:: STORED DATA

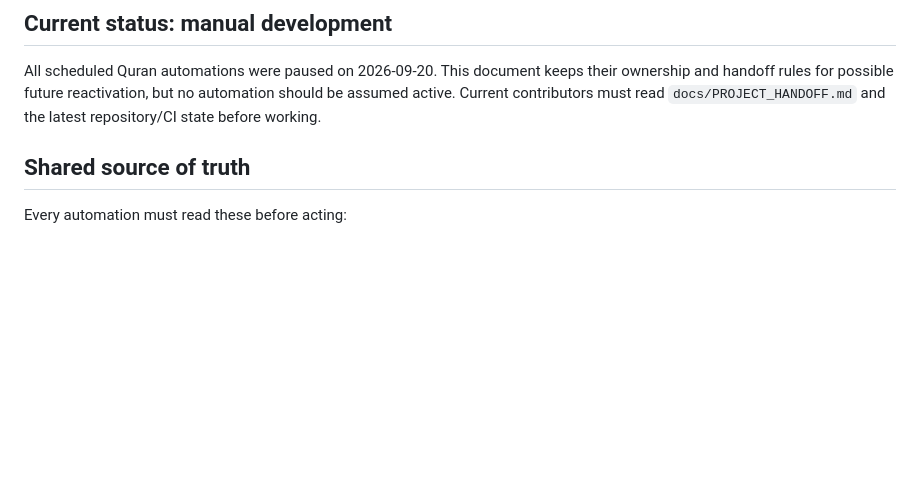
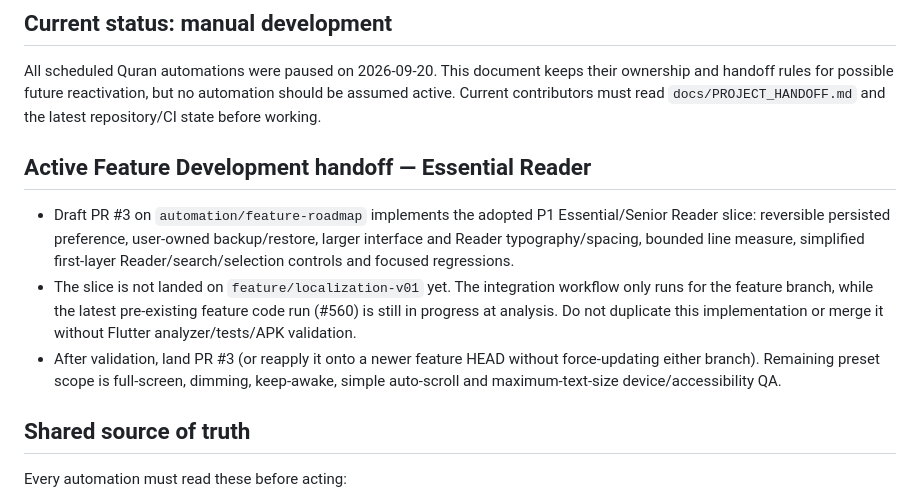
Before and after one commit to omzdmr/quran-i-kerim, a Markdown page: docs/AUTOMATION_COORDINATION.md, the part around the change. Rendered like a GitHub page; blank space fills up the shorter version.

Commit message:
Document Essential Reader feature handoff [skip ci]

```diff
--- a/docs/AUTOMATION_COORDINATION.md
+++ b/docs/AUTOMATION_COORDINATION.md
@@ -8,6 +8,21 @@ All scheduled Quran automations were paused on 2026-09-20. This document keeps
 their ownership and handoff rules for possible future reactivation, but no
 automation should be assumed active. Current contributors must read
 `docs/PROJECT_HANDOFF.md` and the latest repository/CI state before working.
+
+## Active Feature Development handoff — Essential Reader
+
+- Draft PR #3 on `automation/feature-roadmap` implements the adopted P1
+  Essential/Senior Reader slice: reversible persisted preference, user-owned
+  backup/restore, larger interface and Reader typography/spacing, bounded line
+  measure, simplified first-layer Reader/search/selection controls and focused
+  regressions.
+- The slice is not landed on `feature/localization-v01` yet. The integration
+  workflow only runs for the feature branch, while the latest pre-existing
+  feature code run (#560) is still in progress at analysis. Do not duplicate
+  this implementation or merge it without Flutter analyzer/tests/APK validation.
+- After validation, land PR #3 (or reapply it onto a newer feature HEAD without
+  force-updating either branch). Remaining preset scope is full-screen, dimming,
+  keep-awake, simple auto-scroll and maximum-text-size device/accessibility QA.
 
 ## Shared source of truth
 Every automation must read these before acting:
```
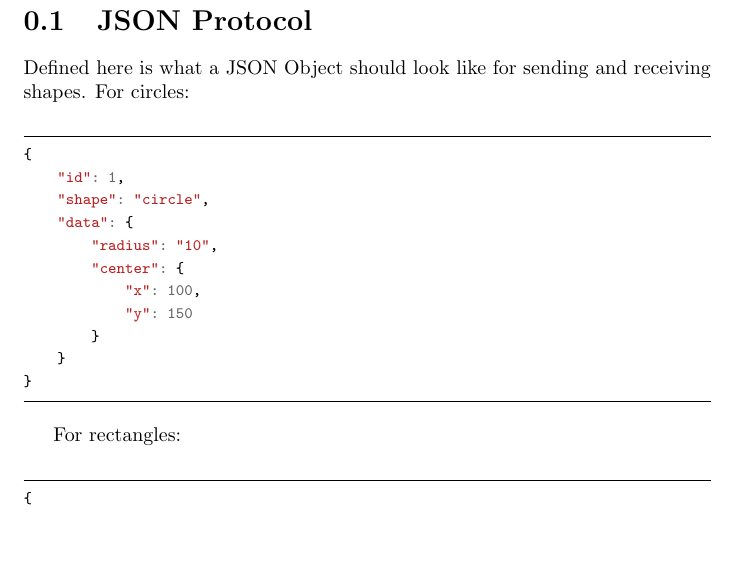
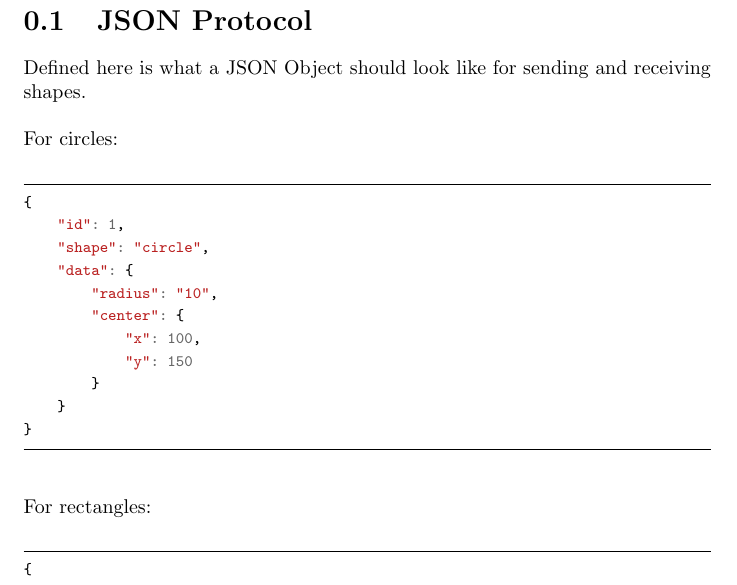
Before and after one commit to gingermybuddy/461DrawingProject, a LaTeX book (TitlePage.tex, which reads JsonProtocol.tex): part of page 3 of 3, cut so that both start at the same text, the shorter picture padded with empty space. The pictures show the PDF file Documentation.pdf that the author committed with the source.

Commit message:
documentation
fixed weird spacing issue

```diff
--- a/JsonProtocol.tex
+++ b/JsonProtocol.tex
@@ -1,5 +1,5 @@
 \section{JSON Protocol}
-    Defined here is what a JSON Object should look like for sending and receiving shapes.
+    Defined here is what a JSON Object should look like for sending and receiving shapes. \linebreak \linebreak
 For circles:
 \begin{minted}
 [
@@ -23,6 +23,7 @@ fontsize=\footnotesize,
 }
 \end{minted}
 
+\bigskip
 For rectangles:
 \begin{minted}
 [
```
Also changed, not shown: Documentation.pdf.
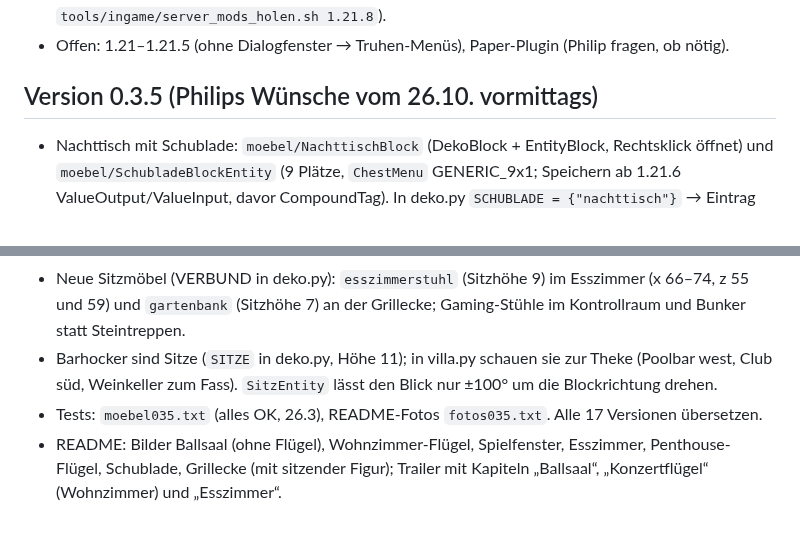
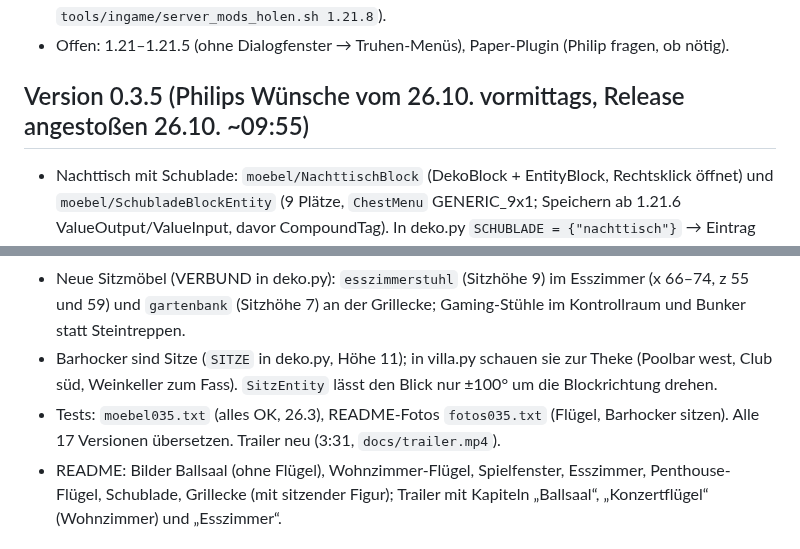
Before and after one commit to MoinMornhart/Minecraft-aber-du-bist-stinkend-Reich, a Markdown page: STAND.md, 2 parts joined by grey strips. Drawn GitHub-style.

```diff
--- a/STAND.md
+++ b/STAND.md
@@ -214,7 +214,7 @@ _Zuletzt aktualisiert: 2026-10-26, 09:15 Uhr (Philip ist wach)_
   (Server-Mods holen: `tools/ingame/server_mods_holen.sh 1.21.8`).
 - Offen: 1.21–1.21.5 (ohne Dialogfenster → Truhen-Menüs), Paper-Plugin (Philip fragen, ob nötig).
 
-## Version 0.3.5 (Philips Wünsche vom 26.10. vormittags)
+## Version 0.3.5 (Philips Wünsche vom 26.10. vormittags, Release angestoßen 26.10. ~09:55)
 
 - Nachttisch mit Schublade: `moebel/NachttischBlock` (DekoBlock + EntityBlock, Rechtsklick öffnet) und
   `moebel/SchubladeBlockEntity` (9 Plätze, `ChestMenu` GENERIC_9x1; Speichern ab 1.21.6 ValueOutput/ValueInput, davor
@@ -226,7 +226,8 @@ _Zuletzt aktualisiert: 2026-10-26, 09:15 Uhr (Philip ist wach)_
   `gartenbank` (Sitzhöhe 7) an der Grillecke; Gaming-Stühle im Kontrollraum und Bunker statt Steintreppen.
 - Barhocker sind Sitze (`SITZE` in deko.py, Höhe 11); in villa.py schauen sie zur Theke (Poolbar west, Club süd,
   Weinkeller zum Fass). `SitzEntity` lässt den Blick nur ±100° um die Blockrichtung drehen.
-- Tests: `moebel035.txt` (alles OK, 26.3), README-Fotos `fotos035.txt`. Alle 17 Versionen übersetzen.
+- Tests: `moebel035.txt` (alles OK, 26.3), README-Fotos `fotos035.txt` (Flügel, Barhocker sitzen). Alle 17 Versionen
+  übersetzen. Trailer neu (3:31, `docs/trailer.mp4`).
 - README: Bilder Ballsaal (ohne Flügel), Wohnzimmer-Flügel, Spielfenster, Esszimmer, Penthouse-Flügel, Schublade,
   Grillecke (mit sitzender Figur); Trailer mit Kapiteln „Ballsaal“, „Konzertflügel“ (Wohnzimmer) und „Esszimmer“.
 
```
Also changed, not shown: .github/neu.md (+1 -1 lines), README.md (+2 -2 lines), docs/bilder/penthouse_fluegel.jpg, 3 other files.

::::

→ DIRECTIONS
Return each line of the data above that includes the word "README".

→ THE COMPLETED TASK
-- Tests: `moebel035.txt` (alles OK, 26.3), README-Fotos `fotos035.txt`. Alle 17 Versionen übersetzen.
+- Tests: `moebel035.txt` (alles OK, 26.3), README-Fotos `fotos035.txt` (Flügel, Barhocker sitzen). Alle 17 Versionen
 - README: Bilder Ballsaal (ohne Flügel), Wohnzimmer-Flügel, Spielfenster, Esszimmer, Penthouse-Flügel, Schublade,
Also changed, not shown: .github/neu.md (+1 -1 lines), README.md (+2 -2 lines), docs/bilder/penthouse_fluegel.jpg, 3 other files.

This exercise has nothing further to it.